Where does that leave our understanding of genius? Not much further forward, I think. Although it is evident that most infant prodigies do not develop into geniuses, the connection the other way round seems much stronger. Although not necessarily conventionally successful in childhood, most show clear evidence of strikingly unusual talents when young. Very few individuals with highly specialised "savant" skills are unusually creative but many geniuses clearly had highly developed talents that were important to them. High intelligence seems a sine qua non but very few people - even with an outstandingly high IQ - come anywhere near genius level in their accomplishments. The personalities of geniuses seem pretty varied but almost all show a quite exceptional degree of dedication, persistence, curiosity, self-motivation, and hard work.
Nature or nurture? Almost certainly an interplay between the two. It seems most unlikely that people can be schooled or trained to become geniuses. Geniuses stand out from others in their mix of unusual qualities and it may be presumed that nature played a significant role in their origin. On the other hand, their own behaviour usually led them to have quite unusual experiences and frequently the support of their families exerted a key influence. The book succeeds in showing that a range of research approaches may be informative about genius and creativity, but I share Roy Porter's scepticism about the contributions of quantitative science so far. Maybe the future will bring greater rewards. Maybe. In the meanwhile, this book provides an interesting, thought-provoking read.
Sir Michael Rutter is professor of developmental psychopathology, University of London.
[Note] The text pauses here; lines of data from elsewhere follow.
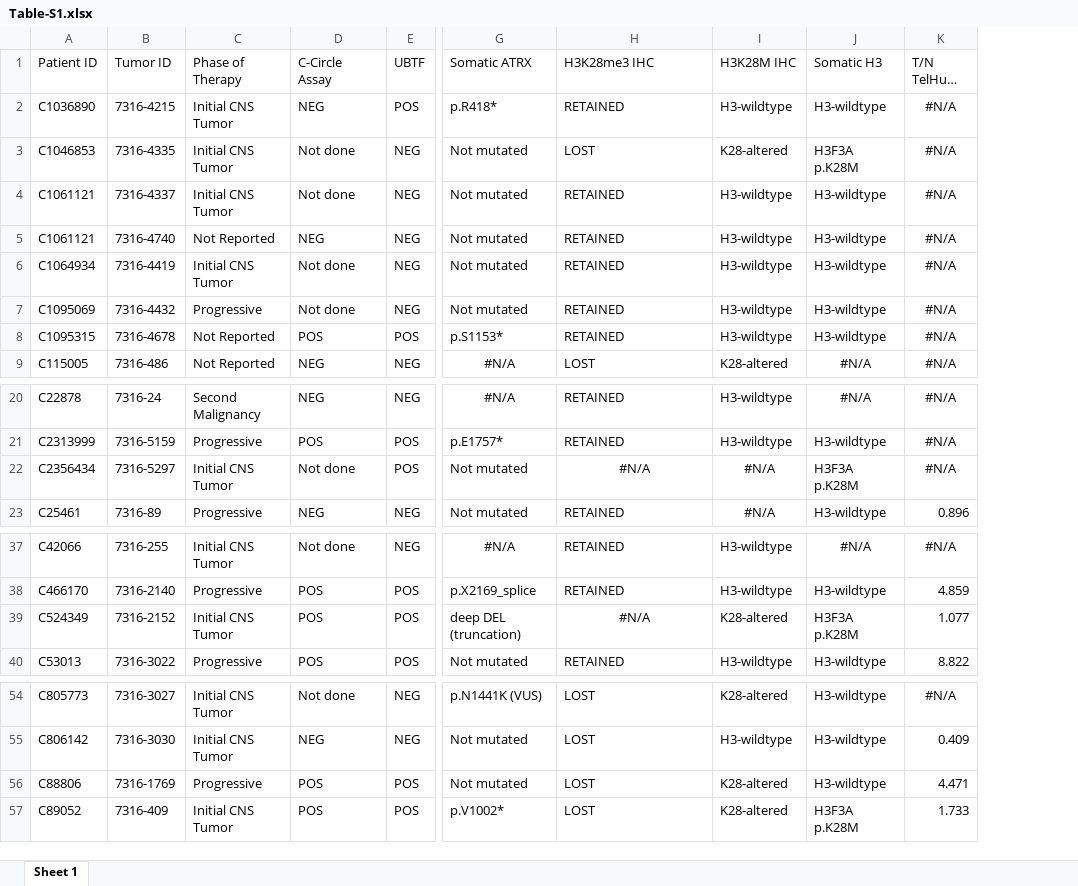
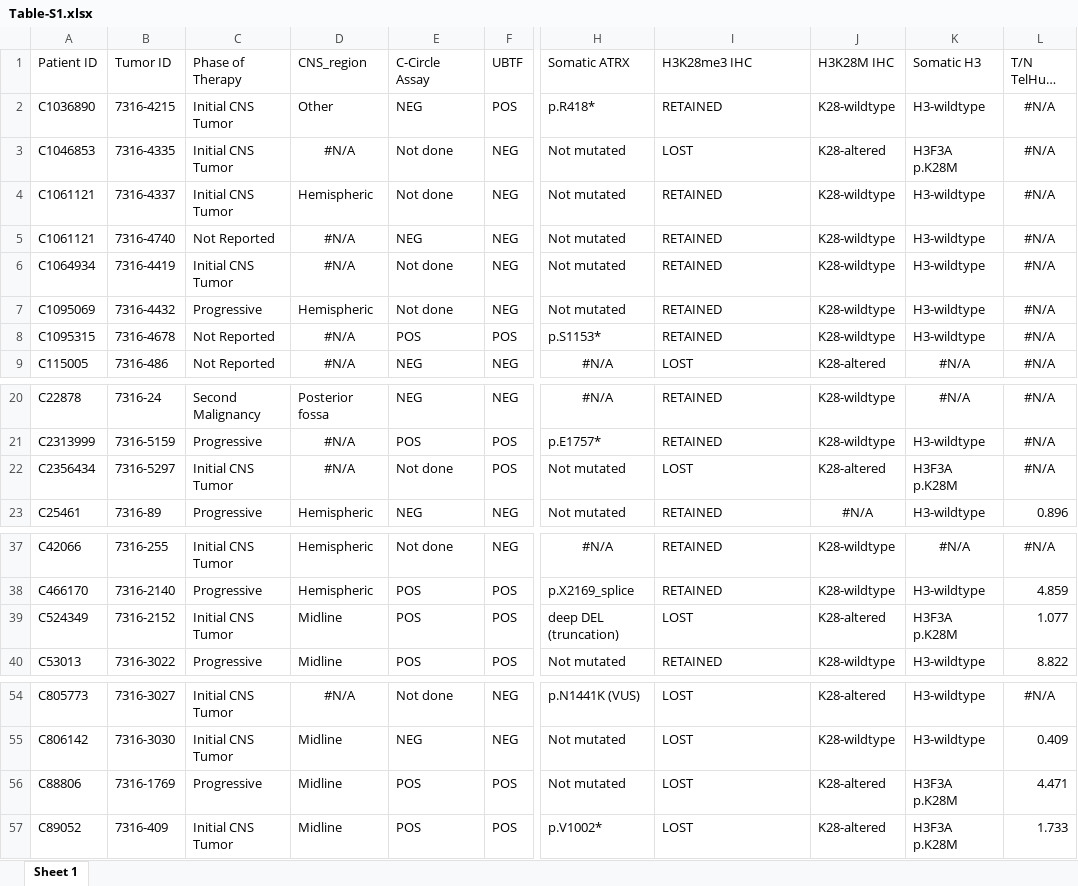
Before and after one commit to d3b-center/PBTA-ALT-analysis, an Excel workbook: analyses/11-tables/output/Table-S1.xlsx, sheet Sheet 1, drawn as a sheet; only a part is shown, gaps mark what is left out; long unchanged cells end in …; values as stored, in another font and other column widths than the file's, no borders; removed rows and columns are numbered as before the commit, all else as after; the diff names each change by its address in the sheet, - before the commit and + after, or states it on an @@ line.

```diff
--- a/analyses/11-tables/output/Table-S1.xlsx (sheet Sheet 1)
+++ b/analyses/11-tables/output/Table-S1.xlsx (sheet Sheet 1)
+column D (CNS_region), rows 2-9: Other | #N/A | Hemispheric | #N/A | #N/A | Hemispheric | #N/A | #N/A; rows 20-23: Posterior fossa | #N/A | #N/A | Hemispheric; rows 37-40: Hemispheric | Hemispheric | Midline | Midline; rows 54-57: #N/A | Midline | Midline | Midline
-column I (H3K28M IHC), rows 2-9: H3-wildtype | K28-altered | H3-wildtype | H3-wildtype | H3-wildtype | H3-wildtype | H3-wildtype | K28-altered; rows 20-23: H3-wildtype | H3-wildtype | #N/A | #N/A; rows 37-40: H3-wildtype | H3-wildtype | K28-altered | H3-wildtype; rows 54-57: K28-altered | H3-wildtype | K28-altered | K28-altered
+column J (H3K28M IHC), rows 2-9: K28-wildtype | K28-altered | K28-wildtype | K28-wildtype | K28-wildtype | K28-wildtype | K28-wildtype | K28-altered; rows 20-23: K28-wildtype | K28-wildtype | K28-altered | #N/A; rows 37-40: K28-wildtype | K28-wildtype | K28-altered | K28-wildtype; rows 54-57: K28-altered | K28-wildtype | K28-altered | K28-altered
-I22 (H3K28me3 IHC): #N/A
+I22 (H3K28me3 IHC): LOST
-I22 alignment: center
+I22 alignment: left
-I39 (H3K28me3 IHC): #N/A
+I39 (H3K28me3 IHC): LOST
-I39 alignment: center
+I39 alignment: left
-K56 (Somatic H3): H3-wildtype
+K56 (Somatic H3): H3F3A p.K28M
```
Also changed, not shown: 2 other files.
Genius and the Mind: Studies of Creativity and Temperament
Editor - Andrew Steptoe
ISBN - 0 19 852373 4
Publisher - Oxford University Press
Price - £29.50
Pages - 4